Our research work focuses on the micro-to-macro relationship in the mechanical function of biological organs, tissues and cells. We are investigating the underlying morphological, mechanical, transport and physicochemical mechanisms, and their integration from the micro level into the overall macro behavior of tissue and organs.
Our studies are aimed at understanding and quantifying fundamental processes of normal and pathological function, as a basis for development of improved treatments strategies.
Yoram Lanir, D.Sc.
The Marcus Reiner Chair in Mechanics & Rheology (1998-2008)
Professor Emeritus (2008 -)
Office phone: 04-8294113
Office Room: 356
The Coronary Circulation
The function of the coronary circulation is to convey blood to the capillary network and to nourish the myocardium. Ischemic heart diseases, which impair the coronary flow, are the most common cause of morbidity and mortality in the western world. Coronary flow is of pivotal importance in determining biological responses leading to initiation of common pathologies such as atherosclerosis and hypertensive remodeling.
The excessive difficulties in measuring flow in-vivo, leaves computerized simulation as the only viable methodological alternative to address questions and dilemmas of high clinical and research importance
Soft Tissues Structure, Mechanics and Growth
Biological tissues mechanical properties are the key factor in the body mechanical function. The internal structure of tissue’s constituents is the key determinant of its properties.

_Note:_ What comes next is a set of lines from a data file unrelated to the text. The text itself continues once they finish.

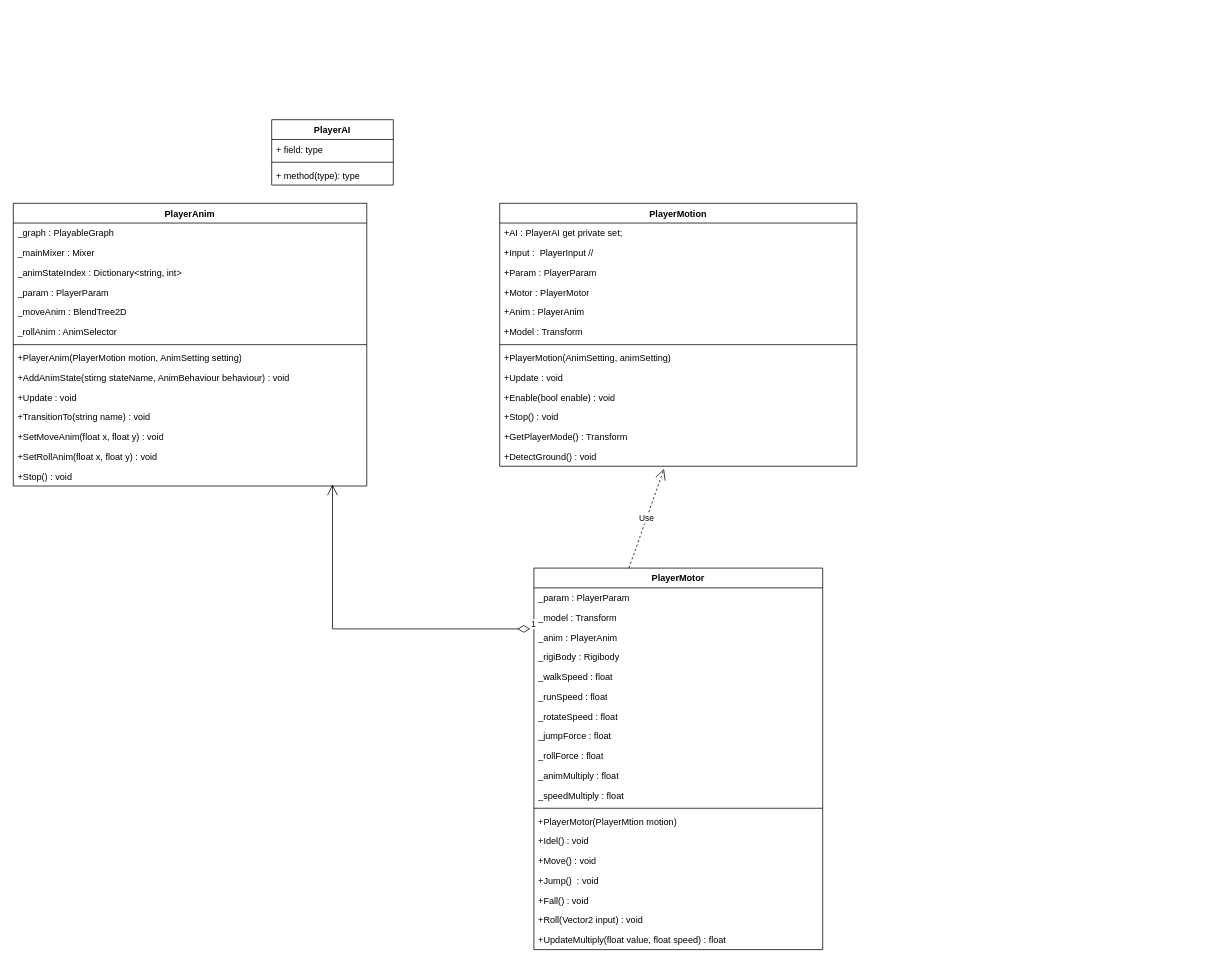
QAQSly/QAQSly keeps this draw.io diagram as Motion.drawio. Above is the earlier version. Source tidied: cells renumbered, new cells numbered last; positions are measured from the earlier drawing's top-left corner, leaving out a move shared by most shapes. Both pictures are drawn from the tidied source at 76%, with x=0, y=0 at pixel (13, 119).
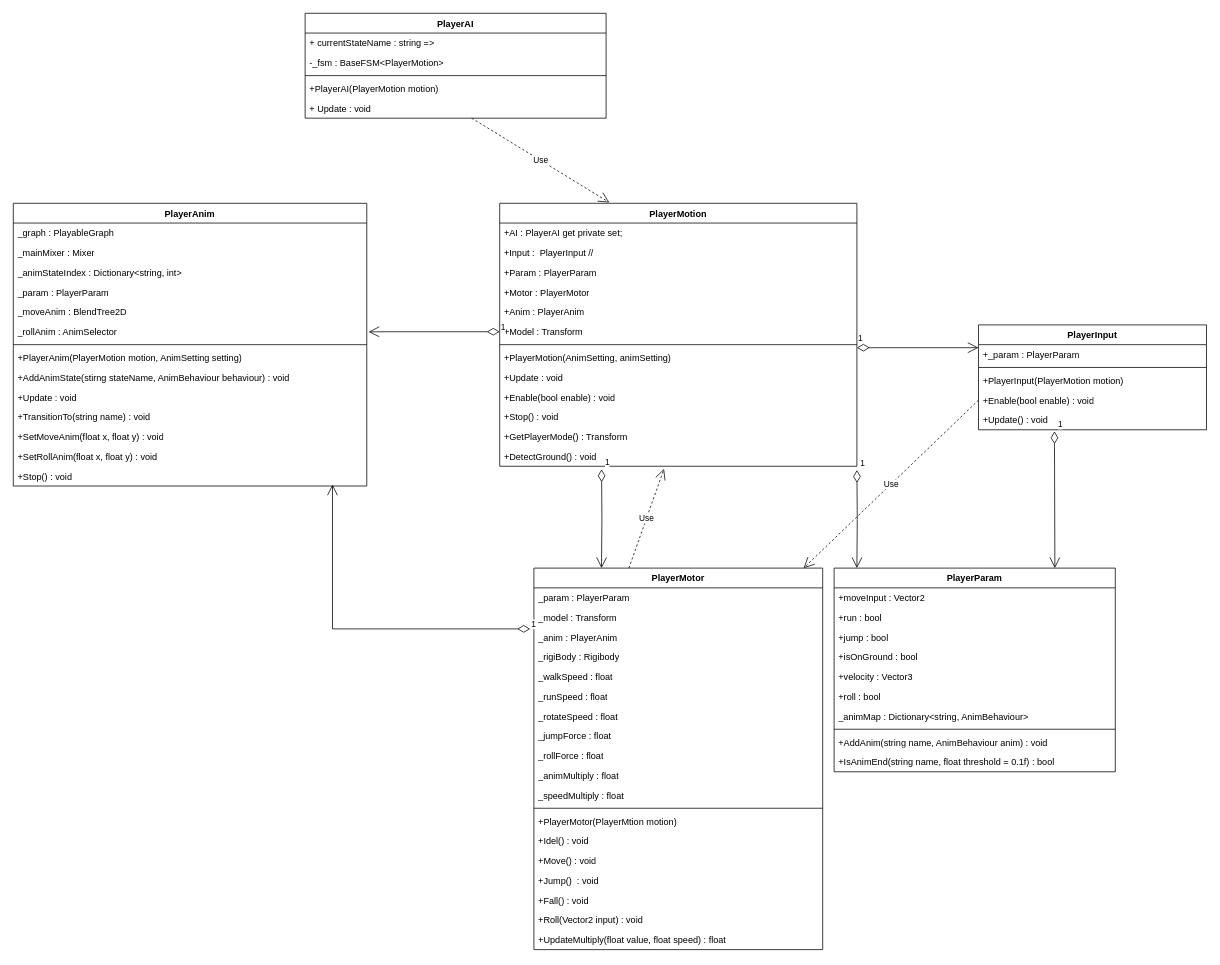
After the change.

Unchanged cells that the change refers to:
```xml
<mxCell id="8" value="_rollAnim : AnimSelector" style="text;strokeColor=none;fillColor=none;align=left;verticalAlign=top;spacingLeft=4;spacingRight=4;overflow=hidden;points=[[0,0.5],[1,0.5]];portConstraint=eastwest;whiteSpace=wrap;html=1;" parent="2" vertex="1">
  <mxGeometry y="156" width="465.1" height="26" as="geometry" />
</mxCell>
<mxCell id="21" value="PlayerMotion" style="swimlane;fontStyle=1;align=center;verticalAlign=top;horizontal=1;startSize=26;whiteSpace=wrap;html=1;" parent="1" vertex="1">
  <mxGeometry x="640" y="110" width="470" height="346" as="geometry" />
</mxCell>
<mxCell id="27" value="+Model : Transform" style="text;strokeColor=none;fillColor=none;align=left;verticalAlign=top;spacingLeft=4;spacingRight=4;overflow=hidden;points=[[0,0.5],[1,0.5]];portConstraint=eastwest;whiteSpace=wrap;html=1;" parent="21" vertex="1">
  <mxGeometry y="156" width="470" height="26" as="geometry" />
</mxCell>
<mxCell id="35" value="PlayerMotor" style="swimlane;fontStyle=1;align=center;verticalAlign=top;horizontal=1;startSize=26;whiteSpace=wrap;html=1;" parent="1" vertex="1">
  <mxGeometry x="685" y="590" width="380" height="502" as="geometry" />
</mxCell>
```

What changed in the source:
```diff
@@
     <mxCell id="17" value="PlayerAI" style="swimlane;fontStyle=1;align=center;verticalAlign=top;horizontal=1;startSize=26;whiteSpace=wrap;html=1;" parent="1" vertex="1">
-      <mxGeometry x="340" width="160" height="86" as="geometry" />
+      <mxGeometry x="384" y="-140" width="396" height="138" as="geometry" />
     </mxCell>
-    <mxCell id="18" value="+ field: type" style="text;strokeColor=none;fillColor=none;align=left;verticalAlign=top;spacingLeft=4;spacingRight=4;overflow=hidden;whiteSpace=wrap;html=1;" parent="17" vertex="1">
-      <mxGeometry y="26" width="160" height="26" as="geometry" />
+    <mxCell id="18" value="+ currentStateName : string =&amp;gt;" style="text;strokeColor=none;fillColor=none;align=left;verticalAlign=top;spacingLeft=4;spacingRight=4;overflow=hidden;whiteSpace=wrap;html=1;" parent="17" vertex="1">
+      <mxGeometry y="26" width="396" height="26" as="geometry" />
     </mxCell>
+    <mxCell id="57" value="-_fsm : BaseFSM&amp;lt;PlayerMotion&amp;gt;" style="text;strokeColor=none;fillColor=none;align=left;verticalAlign=top;spacingLeft=4;spacingRight=4;overflow=hidden;whiteSpace=wrap;html=1;" parent="17" vertex="1">
+      <mxGeometry y="52" width="396" height="26" as="geometry" />
+    </mxCell>
     <mxCell id="19" style="line;strokeWidth=1;fillColor=none;align=left;verticalAlign=middle;spacingTop=-1;spacingLeft=3;spacingRight=3;labelPosition=right;strokeColor=inherit;" parent="17" vertex="1">
-      <mxGeometry y="52" width="160" height="8" as="geometry" />
+      <mxGeometry y="78" width="396" height="8" as="geometry" />
     </mxCell>
-    <mxCell id="20" value="+ method(type): type" style="text;strokeColor=none;fillColor=none;align=left;verticalAlign=top;spacingLeft=4;spacingRight=4;overflow=hidden;whiteSpace=wrap;html=1;" parent="17" vertex="1">
-      <mxGeometry y="60" width="160" height="26" as="geometry" />
+    <mxCell id="20" value="+PlayerAI(PlayerMotion motion)" style="text;strokeColor=none;fillColor=none;align=left;verticalAlign=top;spacingLeft=4;spacingRight=4;overflow=hidden;whiteSpace=wrap;html=1;" parent="17" vertex="1">
+      <mxGeometry y="86" width="396" height="26" as="geometry" />
     </mxCell>
+    <mxCell id="58" value="+ Update : void" style="text;strokeColor=none;fillColor=none;align=left;verticalAlign=top;spacingLeft=4;spacingRight=4;overflow=hidden;points=[[0,0.5],[1,0.5]];portConstraint=eastwest;whiteSpace=wrap;html=1;" parent="17" vertex="1">
+      <mxGeometry y="112" width="396" height="26" as="geometry" />
+    </mxCell>
@@
+    <mxCell id="59" value="Use" style="endArrow=open;endSize=12;dashed=1;html=1;rounded=0;entryX=0.307;entryY=-0.003;entryDx=0;entryDy=0;entryPerimeter=0;" parent="1" edge="1" source="58" target="21">
+      <mxGeometry relative="1" as="geometry" />
+    </mxCell>
+    <mxCell id="60" value="PlayerParam" style="swimlane;fontStyle=1;align=center;verticalAlign=top;horizontal=1;startSize=26;whiteSpace=wrap;html=1;" parent="1" vertex="1">
+      <mxGeometry x="1080" y="590" width="370" height="268" as="geometry" />
+    </mxCell>
+    <mxCell id="61" value="+moveInput : Vector2" style="text;strokeColor=none;fillColor=none;align=left;verticalAlign=top;spacingLeft=4;spacingRight=4;overflow=hidden;whiteSpace=wrap;html=1;" parent="60" vertex="1">
+      <mxGeometry y="26" width="370" height="26" as="geometry" />
+    </mxCell>
+    <mxCell id="62" value="+run : bool" style="text;strokeColor=none;fillColor=none;align=left;verticalAlign=top;spacingLeft=4;spacingRight=4;overflow=hidden;whiteSpace=wrap;html=1;" parent="60" vertex="1">
+      <mxGeometry y="52" width="370" height="26" as="geometry" />
+    </mxCell>
+    <mxCell id="63" value="+jump : bool" style="text;strokeColor=none;fillColor=none;align=left;verticalAlign=top;spacingLeft=4;spacingRight=4;overflow=hidden;whiteSpace=wrap;html=1;" parent="60" vertex="1">
+      <mxGeometry y="78" width="370" height="26" as="geometry" />
+    </mxCell>
+    <mxCell id="64" value="+isOnGround : bool" style="text;strokeColor=none;fillColor=none;align=left;verticalAlign=top;spacingLeft=4;spacingRight=4;overflow=hidden;whiteSpace=wrap;html=1;" parent="60" vertex="1">
+      <mxGeometry y="104" width="370" height="26" as="geometry" />
+    </mxCell>
+    <mxCell id="65" value="+velocity : Vector3" style="text;strokeColor=none;fillColor=none;align=left;verticalAlign=top;spacingLeft=4;spacingRight=4;overflow=hidden;whiteSpace=wrap;html=1;" parent="60" vertex="1">
+      <mxGeometry y="130" width="370" height="26" as="geometry" />
+    </mxCell>
+    <mxCell id="66" value="+roll : bool" style="text;strokeColor=none;fillColor=none;align=left;verticalAlign=top;spacingLeft=4;spacingRight=4;overflow=hidden;whiteSpace=wrap;html=1;" parent="60" vertex="1">
+      <mxGeometry y="156" width="370" height="26" as="geometry" />
+    </mxCell>
+    <mxCell id="67" value="_animMap : Dictionary&amp;lt;string, AnimBehaviour&amp;gt;" style="text;strokeColor=none;fillColor=none;align=left;verticalAlign=top;spacingLeft=4;spacingRight=4;overflow=hidden;whiteSpace=wrap;html=1;" parent="60" vertex="1">
+      <mxGeometry y="182" width="370" height="26" as="geometry" />
+    </mxCell>
+    <mxCell id="68" style="line;strokeWidth=1;fillColor=none;align=left;verticalAlign=middle;spacingTop=-1;spacingLeft=3;spacingRight=3;labelPosition=right;strokeColor=inherit;" parent="60" vertex="1">
+      <mxGeometry y="208" width="370" height="8" as="geometry" />
+    </mxCell>
+    <mxCell id="69" value="+AddAnim(string name, AnimBehaviour anim) : void" style="text;strokeColor=none;fillColor=none;align=left;verticalAlign=top;spacingLeft=4;spacingRight=4;overflow=hidden;whiteSpace=wrap;html=1;" parent="60" vertex="1">
+      <mxGeometry y="216" width="370" height="26" as="geometry" />
+    </mxCell>
+    <mxCell id="70" value="+IsAnimEnd(string name, float threshold = 0.1f) : bool" style="text;strokeColor=none;fillColor=none;align=left;verticalAlign=top;spacingLeft=4;spacingRight=4;overflow=hidden;whiteSpace=wrap;html=1;" parent="60" vertex="1">
+      <mxGeometry y="242" width="370" height="26" as="geometry" />
+    </mxCell>
+    <mxCell id="71" value="1" style="endArrow=open;html=1;endSize=12;startArrow=diamondThin;startSize=14;startFill=0;edgeStyle=orthogonalEdgeStyle;align=left;verticalAlign=bottom;rounded=0;entryX=0.234;entryY=0;entryDx=0;entryDy=0;entryPerimeter=0;" parent="1" edge="1" target="35">
+      <mxGeometry x="-1" y="3" relative="1" as="geometry">
+        <mxPoint x="774" y="460" as="sourcePoint" />
+      </mxGeometry>
+    </mxCell>
+    <mxCell id="72" value="1" style="endArrow=open;html=1;endSize=12;startArrow=diamondThin;startSize=14;startFill=0;edgeStyle=orthogonalEdgeStyle;align=left;verticalAlign=bottom;rounded=0;entryX=0.081;entryY=0;entryDx=0;entryDy=0;entryPerimeter=0;" parent="1" edge="1" target="60">
+      <mxGeometry x="-1" y="3" relative="1" as="geometry">
+        <mxPoint x="1110" y="461" as="sourcePoint" />
+      </mxGeometry>
+    </mxCell>
+    <mxCell id="73" value="1" style="endArrow=open;html=1;endSize=12;startArrow=diamondThin;startSize=14;startFill=0;edgeStyle=orthogonalEdgeStyle;align=left;verticalAlign=bottom;rounded=0;exitX=0;exitY=0.5;exitDx=0;exitDy=0;entryX=1.005;entryY=0.507;entryDx=0;entryDy=0;entryPerimeter=0;" parent="1" edge="1" source="27" target="8">
+      <mxGeometry x="-1" y="3" relative="1" as="geometry">
+        <Array as="points">
+          <mxPoint x="490" y="279" />
+        </Array>
+      </mxGeometry>
+    </mxCell>
+    <mxCell id="74" value="PlayerInput" style="swimlane;fontStyle=1;align=center;verticalAlign=top;horizontal=1;startSize=26;whiteSpace=wrap;html=1;" parent="1" vertex="1">
+      <mxGeometry x="1270" y="270" width="300" height="138" as="geometry" />
+    </mxCell>
+    <mxCell id="75" value="+_param : PlayerParam" style="text;strokeColor=none;fillColor=none;align=left;verticalAlign=top;spacingLeft=4;spacingRight=4;overflow=hidden;whiteSpace=wrap;html=1;" parent="74" vertex="1">
+      <mxGeometry y="26" width="300" height="26" as="geometry" />
+    </mxCell>
+    <mxCell id="76" style="line;strokeWidth=1;fillColor=none;align=left;verticalAlign=middle;spacingTop=-1;spacingLeft=3;spacingRight=3;labelPosition=right;strokeColor=inherit;" parent="74" vertex="1">
+      <mxGeometry y="52" width="300" height="8" as="geometry" />
+    </mxCell>
+    <mxCell id="77" value="+PlayerInput(PlayerMotion motion)" style="text;strokeColor=none;fillColor=none;align=left;verticalAlign=top;spacingLeft=4;spacingRight=4;overflow=hidden;whiteSpace=wrap;html=1;" parent="74" vertex="1">
+      <mxGeometry y="60" width="300" height="26" as="geometry" />
+    </mxCell>
+    <mxCell id="78" value="+Enable(bool enable) : void" style="text;strokeColor=none;fillColor=none;align=left;verticalAlign=top;spacingLeft=4;spacingRight=4;overflow=hidden;points=[[0,0.5],[1,0.5]];portConstraint=eastwest;whiteSpace=wrap;html=1;" parent="74" vertex="1">
+      <mxGeometry y="86" width="300" height="26" as="geometry" />
+    </mxCell>
+    <mxCell id="79" value="+Update() : void" style="text;strokeColor=none;fillColor=none;align=left;verticalAlign=top;spacingLeft=4;spacingRight=4;overflow=hidden;whiteSpace=wrap;html=1;" parent="74" vertex="1">
+      <mxGeometry y="112" width="300" height="26" as="geometry" />
+    </mxCell>
+    <mxCell id="80" value="1" style="endArrow=open;html=1;endSize=12;startArrow=diamondThin;startSize=14;startFill=0;edgeStyle=orthogonalEdgeStyle;align=left;verticalAlign=bottom;rounded=0;" parent="1" edge="1">
+      <mxGeometry x="-1" y="3" relative="1" as="geometry">
+        <mxPoint x="1110" y="300" as="sourcePoint" />
+        <mxPoint x="1270" y="300" as="targetPoint" />
+      </mxGeometry>
+    </mxCell>
+    <mxCell id="81" value="1" style="endArrow=open;html=1;endSize=12;startArrow=diamondThin;startSize=14;startFill=0;edgeStyle=orthogonalEdgeStyle;align=left;verticalAlign=bottom;rounded=0;entryX=0.785;entryY=-0.013;entryDx=0;entryDy=0;entryPerimeter=0;" parent="1" edge="1">
+      <mxGeometry x="-1" y="3" relative="1" as="geometry">
+        <mxPoint x="1370" y="410" as="sourcePoint" />
+        <mxPoint x="1370.5" y="590" as="targetPoint" />
+        <Array as="points">
+          <mxPoint x="1370" y="430" />
+        </Array>
+      </mxGeometry>
+    </mxCell>
+    <mxCell id="82" value="Use" style="endArrow=open;endSize=12;dashed=1;html=1;rounded=0;entryX=0.934;entryY=0;entryDx=0;entryDy=0;entryPerimeter=0;exitX=0;exitY=0.5;exitDx=0;exitDy=0;" parent="1" edge="1" source="78" target="35">
+      <mxGeometry relative="1" as="geometry" />
+    </mxCell>
```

Using advanced theoretical and experimental methodologies we study the structure – function relationship of tendon, skin, blood vessels and cardiac tissue, from the micro-scale to the overall organ function.
Being living materials, both structure and properties of tissues adapt to changes in their mechanical loading, thus leading to growth and remodeling. We explore the processes of stress dependent biological turnover of tissues constituents, and by application of structure-function relationship, study their manifestation in the global tissue properties.
Endothelial Cells Response to Hemodynamic Forces
Endothelial cells (ECs), which form the inner lining of blood vessels, are exposed to hemodynamic forces of the flowing blood and respond distinctly to the nature of these forces’ and their magnitude. Using advanced microscopic methodologies, the ECs response to flow conditions is studied in a controlled environment, with the goal of establishing quantitative cause-effect relationships between flow and ECs response under both normal and pathological conditions.
Vascular remodeling is a complex biological process resulting in modified blood vessels structure and properties. It occurs during development and maturity, and under normal (e.g., growth, exercise) and pathologic conditions (e.g., wound healing, hypertension, atherosclerosis, tumor progression, diabetic retinopathy). Hemodynamic forces of the flowing blood either initiate or are important mediators in these remodeling processes.
Endothelial cells (ECs) are of central importance in this process. Being in contact with the flowing blood, they are exquisitely sensitive sensors and transducers of hemodynamic forces. In so doing, ECs themselves remodel, structurally and functionally. Despite significant progress, the specific responses of EC to different types of in vivo loading (shear stress, pressure and stress induced stretch), and their composite effects, are still insufficiently understood. Focusing on the cytoskeleton (CSK) which is both the cell structural frame and a major mechano-transducer, we developed a novel experimental platform for systematic study of the effects of hemodynamic forces on the CSK of cultured arterial ECs, in terms of their morphology, mechanical properties, spontaneous nano-motion and ultra-structure. The long term impact of the research will be to elucidate the roles of CSK in ECs remodeling and to establish knowledge-base for novel targeted interventions aimed at athero-protection.
– Postdoc position: Control of the Coronary Circulation
– PhD position: Blood Vessels Mechanics and Activation
– PhD position: Tissues Growth and Remodeling